Enova Systems has announced that its most recent commercial awards will be completed with the company’s Post-Transmission Parallel Hybrid Drive System, available with either charge-depleting or charge-sustaining (i.e., plug-in) battery technology. Enova expects the technologies to improve fuel economy up to 100%.
The recently announced hybrid school bus from IC Corporation is based on an Enova post-transmission system, for example, and offers a plug-in hybrid configuration. (Earlier post.)
Our unique Post Transmission System offers OEM (Original Equipment Manufacturers) customers a non-invasive solution to enter the Hybrid Vehicle Market in either the retrofit or new vehicle segment. Enova’s Post Transmission System is comprised of our proprietary AC induction electric motor, controller and energy management system, and is designed and engineered as a total production ready solution. Being the only supplier of this technology offers us and our customers a tremendous competitive advantage—Mike Staran, Enova Vice President of Marketing
The electric drive system in the post-transmission system is integrated behind the transmission and is designed to be fully integrated into an OEM production line, or retrofitted in post-vehicle production in a modular, as-needed basis.
The charge-sustaining system utilizes relatively small batteries which are maintained within specified range of State of Charge (SOC) over the entire drive cycle. Battery charge is maintained by the on-board equipment (e.g., through regenerative braking) and is not normally recharged from the grid except as needed for cell balancing.
The charge-depleting (plug-in) system uses a larger battery based on advanced battery chemistry (NiMH or Li-ion—the hybrid school bus plug-in configuration uses an NiMH battery pack) that provides stored energy intended to be drawn down over the driving cycle, thereby optimizing fuel economy, subsequent to an overnight charge.

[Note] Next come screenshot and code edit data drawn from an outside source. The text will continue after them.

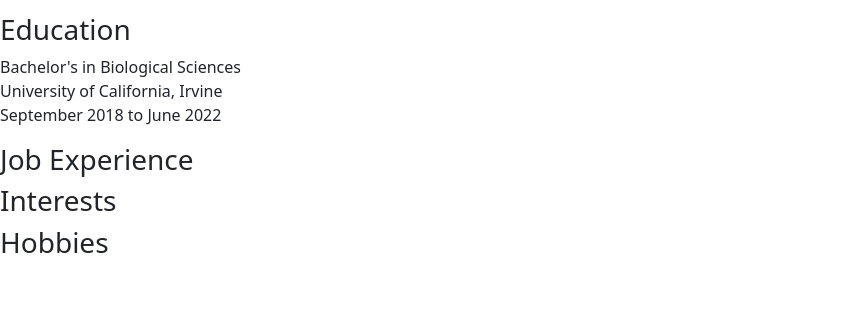
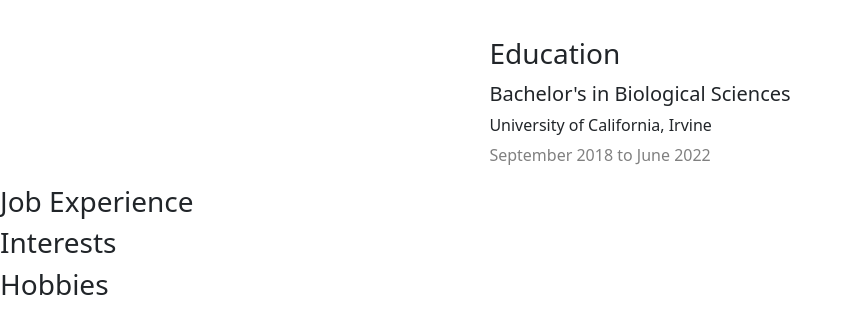
Before and after one commit to boboflofo/Portfolio, a plain HTML site: page about-me.html in a window 1280 px wide. Shown: the part 63-396 px from the top of the page, without its empty margins (0-853 px from the left). Drawn offline with nearby package versions, Linux system fonts and the light colour scheme.

Commit message:
adjust spacing and add info to about me

```diff
--- a/about-me.html
+++ b/about-me.html
@@ -24,8 +24,12 @@
   <div class="d-flex justify-content-center title">
     <h1>About Me</h1>
   </div>
-  <h3>Education</h3>
-  <p>Bachelor's in Biological Sciences <br> University of California, Irvine <br> September 2018 to June 2022</p>
+  <div class="d-flex justify-content-center">
+    <div class="d-flex flex-column mt-4">
+    <h3>Education</h4>
+    <p class="fs-5">Bachelor's in Biological Sciences <br> <span class="fs-6">University of California, Irvine</span><br> <span class="fs-6 date">September 2018 to June 2022</span></p>
+  </div>
+  </div>
   <h3>Job Experience</h3>
   <h3>Interests</h3>
   <h3>Hobbies</h3>
--- a/css/styles.css
+++ b/css/styles.css
@@ -45,3 +45,7 @@
 .menu-btn {
   float:left;
 }
+
+.date {
+  color:gray;
+}
```
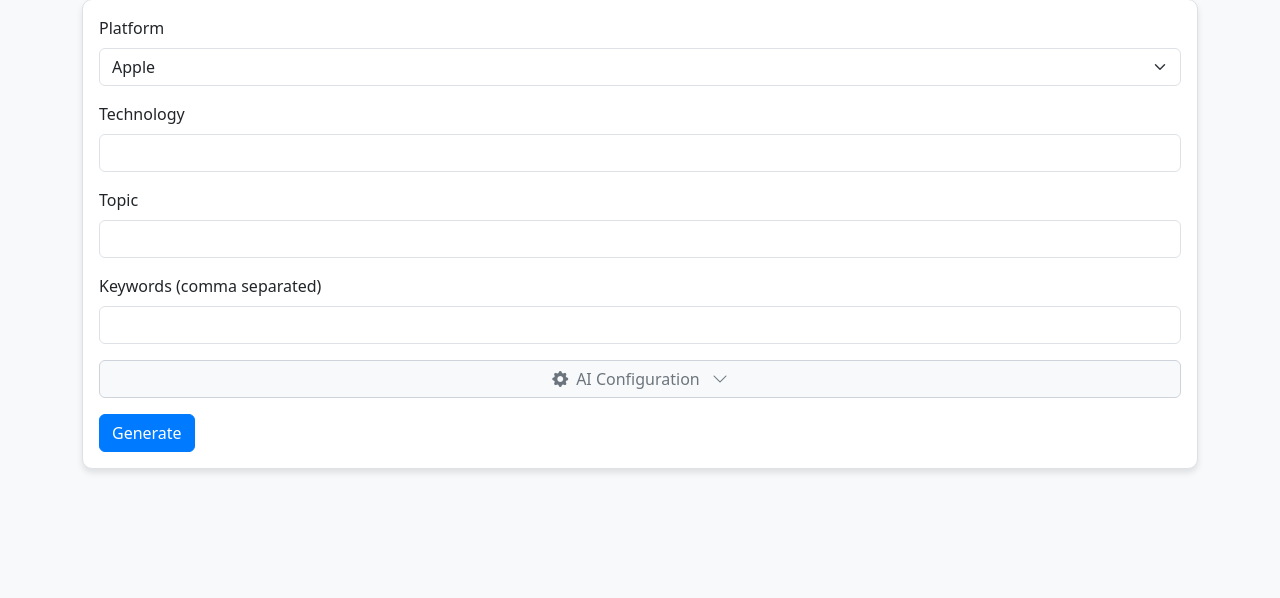
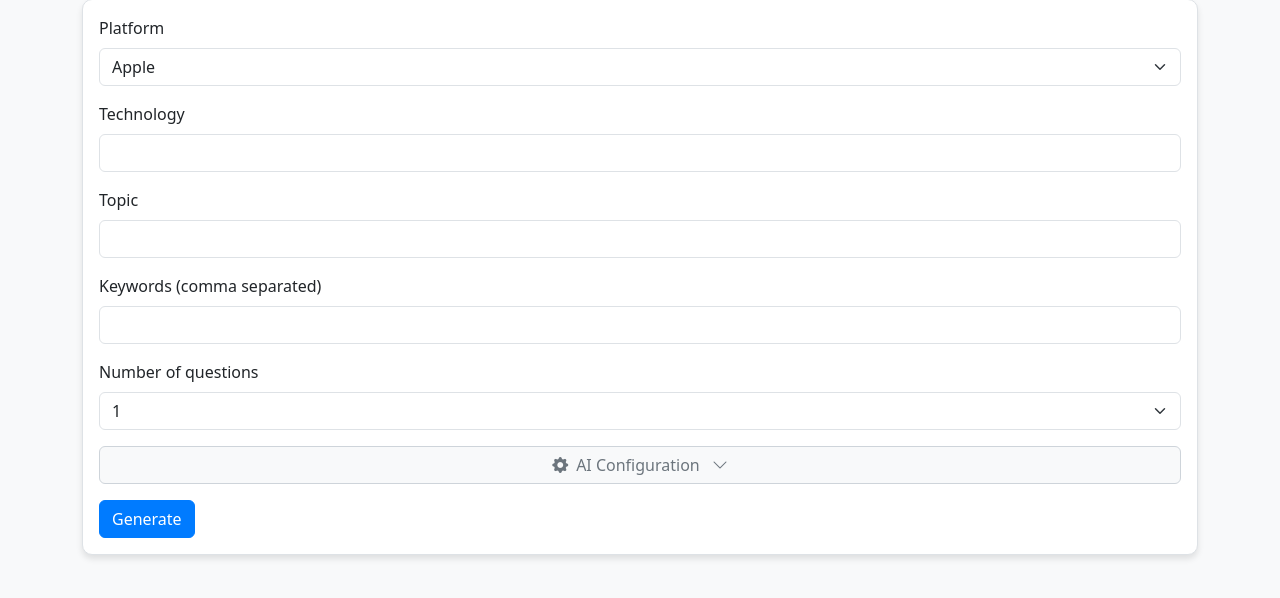
Before and after one commit to vasylsidnenko/swift-ai-api, a Flask app: page / in a window 1280 px wide. Shown: the part 141-739 px from the top of the page. Run offline with Flask 3, Linux system fonts and the light colour scheme; some libraries are stand-ins or nearby versions.

Commit message:
add number of questions

```diff
--- a/models/mcp_server.py
+++ b/models/mcp_server.py
@@ -45,7 +45,7 @@ AVAILABLE_MODELS = {
 
 # Default model for each provider
 DEFAULT_MODELS = {
-    ModelType.OPENAI: "gpt-4o",
+    ModelType.OPENAI: "gpt-4o-mini",
     ModelType.GOOGLEAI: "gemini-pro",
     ModelType.DEEPSEEKAI: "deepseek-chat"
 }
--- a/static/js/main.js
+++ b/static/js/main.js
@@ -102,7 +102,8 @@ document.addEventListener('DOMContentLoaded', function() {
             tech: document.getElementById('tech').value,
             keywords: document.getElementById('keywords').value.split(',').map(k => k.trim()).filter(k => k),
             ai: document.getElementById('ai').value,
-            model: document.getElementById('model').value
+            model: document.getElementById('model').value,
+            number: parseInt(document.getElementById('number').value, 10)
         };
 
         try {
@@ -167,7 +168,56 @@ document.addEventListener('DOMContentLoaded', function() {
             return '<div class="alert alert-danger">Invalid result format</div>';
         }
 
-        return result.map(question => {
+        // If there's only one question, display it normally
+        if (result.length === 1) {
+            return formatSingleQuestion(result[0]);
+        }
+
+        // For multiple questions, use tabs
+        let tabsHtml = `
+            <ul class="nav nav-tabs" id="questionTabs" role="tablist">
+        `;
+
+        let tabContentHtml = `
+            <div class="tab-content" id="questionTabsContent">
+        `;
+
+        // Generate tabs and content
+        result.forEach((question, index) => {
+            if (!question || !question.answerLevels) {
+                console.error('Invalid question format:', question);
+                return;
+            }
+
+            const isActive = index === 0 ? 'active' : '';
+            const tabId = `question-${index}`;
+
+            // Tab header
+            tabsHtml += `
+                <li class="nav-item" role="presentation">
+                    <button class="nav-link ${isActive}" id="${tabId}-tab" data-bs-toggle="tab"
+                            data-bs-target="#${tabId}" type="button" role="tab"
+                            aria-controls="${tabId}" aria-selected="${index === 0}">
+                        Question ${index + 1}
+                    </button>
+                </li>
+            `;
+
+            // Tab content
+            tabContentHtml += `
+                <div class="tab-pane fade show ${isActive}" id="${tabId}" role="tabpanel" aria-labelledby="${tabId}-tab">
+                    ${formatSingleQuestion(question)}
+                </div>
+            `;
+        });
+
+        tabsHtml += `</ul>`;
+        tabContentHtml += `</div>`;
+
+        return tabsHtml + tabContentHtml;
+    }
+
+    function formatSingleQuestion(question) {
         if (!question || !question.answerLevels) {
             console.error('Invalid question format:', question);
             return '';
@@ -247,6 +297,5 @@ document.addEventListener('DOMContentLoaded', function() {
                 </div>
             </div>
         `;
-        }).join('');
     }
 });
--- a/templates/index.html
+++ b/templates/index.html
@@ -39,6 +39,16 @@
                     <div class="mb-3">
                         <label for="keywords" class="form-label">Keywords (comma separated)</label>
                         <input type="text" class="form-control" id="keywords">
+                    </div>
+
+                    <div class="mb-3">
+                        <label for="number" class="form-label">Number of questions</label>
+                        <select class="form-select" id="number">
+                            <option value="1">1</option>
+                            <option value="2">2</option>
+                            <option value="3">3</option>
+                            <option value="5">5</option>
+                        </select>
                     </div>
 
                     <!-- Button for expanding/collapsing AI settings -->
```
Lines whose indentation alone changed are shown as unchanged.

Enova is delivering a blended design for a plug-in hybrid (PHEV), rather than one that optimizes for all-electric range. In a blended system, the motor and engine work together from the start, with the engine turning on when power requirements exceed battery power capability—essentially, a beefed-up Prius model.
In a all-electric design, the vehicle functions initially just as an all-electric vehicle, and the engine turns on only when the battery reaches the low state of charge specified by the operating strategy.
|Operation under an all-electric design.||Operation under a blended design.|
|Click diagrams to enlarge.|
Source: Tony Markel and Andrew Simpson (NREL), AABC-06, 19 May 2006
A blended design requires a smaller battery pack than an all-electric range (AER) design, thereby reducing cost, mass and volume, while still providing a strong fuel-consumption benefit. (Earlier post.)
|Comparing PHEV battery sizing requirements for different designs. Source: Tony Markel and Andrew Simpson (NREL), AABC-06, 19 May 2006|
Depending on the route, fuel economy miles per gallon (mpg) improvement is from 30% to 55% or better for a post-transmission charge-sustaining system, and 70-100% or better for post-transmission charge-depleting systems, according to Enova.
Emission improvements vary with the pollutant being measured and has shown up to a 90% improvement at times on Particulate Matter based on load and operating condition dependent.
In addition to the hybrid school bus with plug-in models, Enova also recently closed a contract to integrate service vans for a major North American fleet operator.